Medicare: Almost everyone age 65 and older is automatically eligible for all four parts of Medicare. People under 65 are eligible for Medicare if they've been receiving Social Security disability benefits for at least 24 months.
Medicaid: This program is only for people with low income and few assets (not counting their home). Eligibility rules vary somewhat from state to state. In some states, you're eligible even if your income or assets are slightly over the limits if you also have high medical bills.
Medicare: There are four parts to Medicare, each covering a different type of care. You enroll in each part separately and may choose to enroll in some or all of them. You have to pay premiums, deductibles, or co-payments with each part.
- Medicare Part A covers inpatient care in a hospital, rehabilitation facility, or skilled nursing facility. It also covers hospice care and some in-home care (but not long-term in-home or nursing home care).
- Medicare Part B covers doctors' bills and outpatient care, including laboratory work, physical therapy, limited in-home care, and medical equipment and supplies.
- Medicare Part C, also called Medicare Advantage, provides Parts A and B through a managed care plan (like an HMO) operated by a private insurance company.
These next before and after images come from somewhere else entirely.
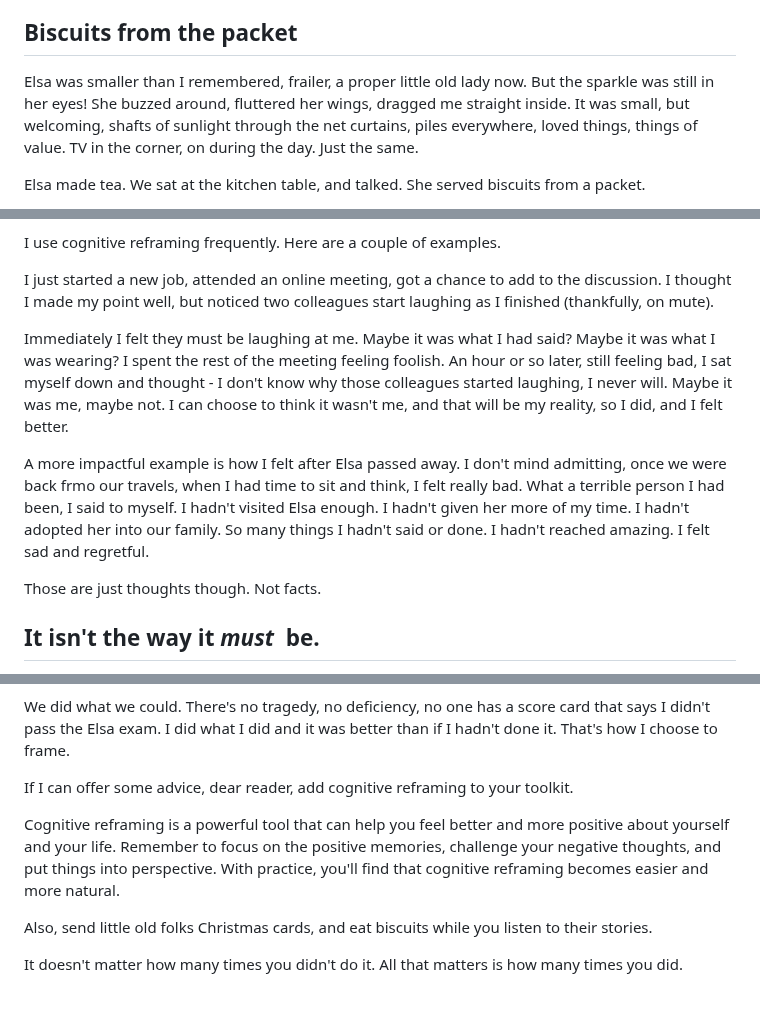
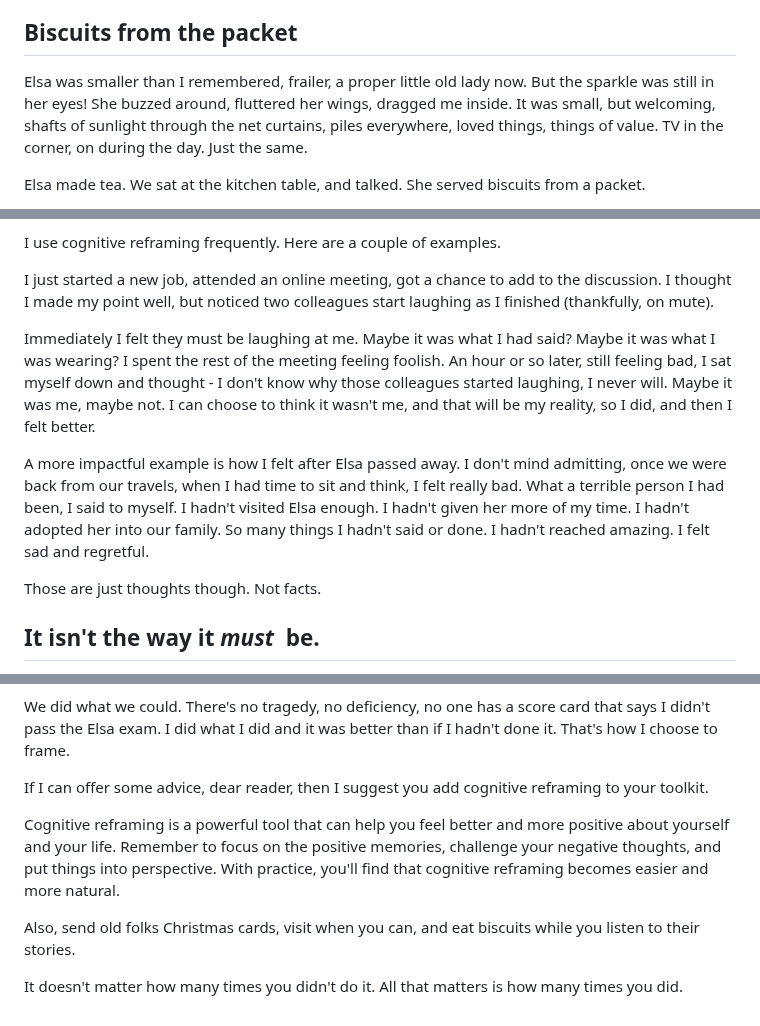
Before and after one commit to adrianparker/adrianparker.github.io, a Markdown page: content/posts/Cognitive-Reframing.md, 3 parts joined by grey strips. GitHub-like rendering.

Commit message:
Minor touch ups.

```diff
--- a/content/posts/Cognitive-Reframing.md
+++ b/content/posts/Cognitive-Reframing.md
@@ -70,7 +72,7 @@ One day I decided to go visit Elsa. I don't recall why. Perhaps I had realised o
 
 ## Biscuits from the packet
 
-Elsa was smaller than I remembered, frailer, a proper little old lady now. But the sparkle was still in her eyes! She buzzed around, fluttered her wings, dragged me straight inside. It was small, but welcoming, shafts of sunlight through the net curtains, piles everywhere, loved things, things of value. TV in the corner, on during the day. Just the same.
+Elsa was smaller than I remembered, frailer, a proper little old lady now. But the sparkle was still in her eyes! She buzzed around, fluttered her wings, dragged me inside. It was small, but welcoming, shafts of sunlight through the net curtains, piles everywhere, loved things, things of value. TV in the corner, on during the day. Just the same.
 
 Elsa made tea. We sat at the kitchen table, and talked. She served biscuits from a packet.
 
@@ -114,9 +116,9 @@ I use cognitive reframing frequently. Here are a couple of examples.
 
 I just started a new job, attended an online meeting, got a chance to add to the discussion. I thought I made my point well, but noticed two colleagues start laughing as I finished (thankfully, on mute).
 
-Immediately I felt they must be laughing at me. Maybe it was what I had said? Maybe it was what I was wearing? I spent the rest of the meeting feeling foolish. An hour or so later, still feeling bad, I sat myself down and thought - I don't know why those colleagues started laughing, I never will. Maybe it was me, maybe not. I can choose to think it wasn't me, and that will be my reality, so I did, and I felt better.
+Immediately I felt they must be laughing at me. Maybe it was what I had said? Maybe it was what I was wearing? I spent the rest of the meeting feeling foolish. An hour or so later, still feeling bad, I sat myself down and thought - I don't know why those colleagues started laughing, I never will. Maybe it was me, maybe not. I can choose to think it wasn't me, and that will be my reality, so I did, and then I felt better.
 
-A more impactful example is how I felt after Elsa passed away. I don't mind admitting, once we were back frmo our travels, when I had time to sit and think, I felt really bad. What a terrible person I had been, I said to myself. I hadn't visited Elsa enough. I hadn't given her more of my time. I hadn't adopted her into our family. So many things I hadn't said or done. I hadn't reached amazing. I felt sad and regretful.
+A more impactful example is how I felt after Elsa passed away. I don't mind admitting, once we were back from our travels, when I had time to sit and think, I felt really bad. What a terrible person I had been, I said to myself. I hadn't visited Elsa enough. I hadn't given her more of my time. I hadn't adopted her into our family. So many things I hadn't said or done. I hadn't reached amazing. I felt sad and regretful.
 
 Those are just thoughts though. Not facts.
 
@@ -137,10 +139,10 @@ Sometimes, when we're feeling upset about something, we can blow it out of propo
 
 We did what we could. There's no tragedy, no deficiency, no one has a score card that says I didn't pass the Elsa exam. I did what I did and it was better than if I hadn't done it. That's how I choose to frame.
 
-If I can offer some advice, dear reader, add cognitive reframing to your toolkit.
+If I can offer some advice, dear reader, then I suggest you add cognitive reframing to your toolkit.
 
 Cognitive reframing is a powerful tool that can help you feel better and more positive about yourself and your life. Remember to focus on the positive memories, challenge your negative thoughts, and put things into perspective. With practice, you'll find that cognitive reframing becomes easier and more natural.
 
-Also, send little old folks Christmas cards, and eat biscuits while you listen to their stories.
+Also, send old folks Christmas cards, visit when you can, and eat biscuits while you listen to their stories.
 
 It doesn't matter how many times you didn't do it. All that matters is how many times you did.
```
Also changed, not shown: other parts of content/posts/Cognitive-Reframing.md (+5 -3 lines).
Some Part C plans also cover prescription drugs.
- Medicare Part D provides prescription drug coverage through individual plans offered by private insurance companies.
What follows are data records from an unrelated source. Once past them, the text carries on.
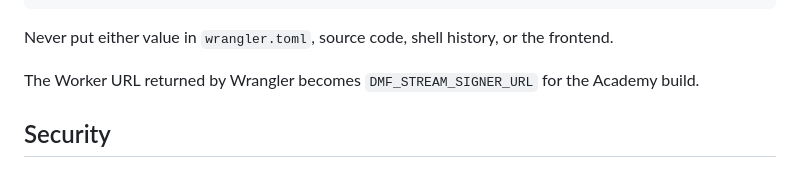
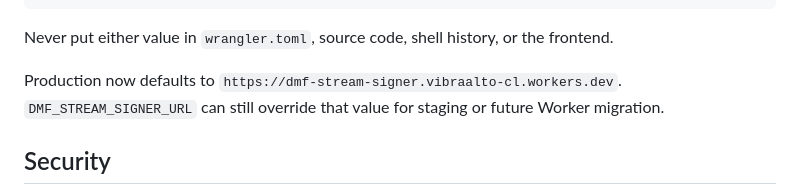
Before and after one commit to leoncanales23/dmf, a Markdown page: docs/DMF_ACADEMY_V1.md, the part around the change. Drawn GitHub-style.

Commit message:
docs: record production Stream signer URL

```diff
--- a/docs/DMF_ACADEMY_V1.md
+++ b/docs/DMF_ACADEMY_V1.md
@@ -218,7 +218,7 @@ npx wrangler secret put DMF_FIREBASE_API_KEY
 
 Never put either value in `wrangler.toml`, source code, shell history, or the frontend.
 
-The Worker URL returned by Wrangler becomes `DMF_STREAM_SIGNER_URL` for the Academy build.
+Production now defaults to `https://dmf-stream-signer.vibraalto-cl.workers.dev`. `DMF_STREAM_SIGNER_URL` can still override that value for staging or future Worker migration.
 
 ## Security
 
```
Medicaid: Medicaid covers all medical care, except for prescription drugs for people eligible for Medicare. If you're enrolled in Medicare Part A and B or Part C, Medicaid covers certain care that Medicare doesn't, while also paying Medicare premiums, deductibles, and co-payments. However, Medicaid only covers care from providers who participate in Medicaid.
There's no monthly premium for Medicaid, but in some states there's a small co-payment for certain covered services.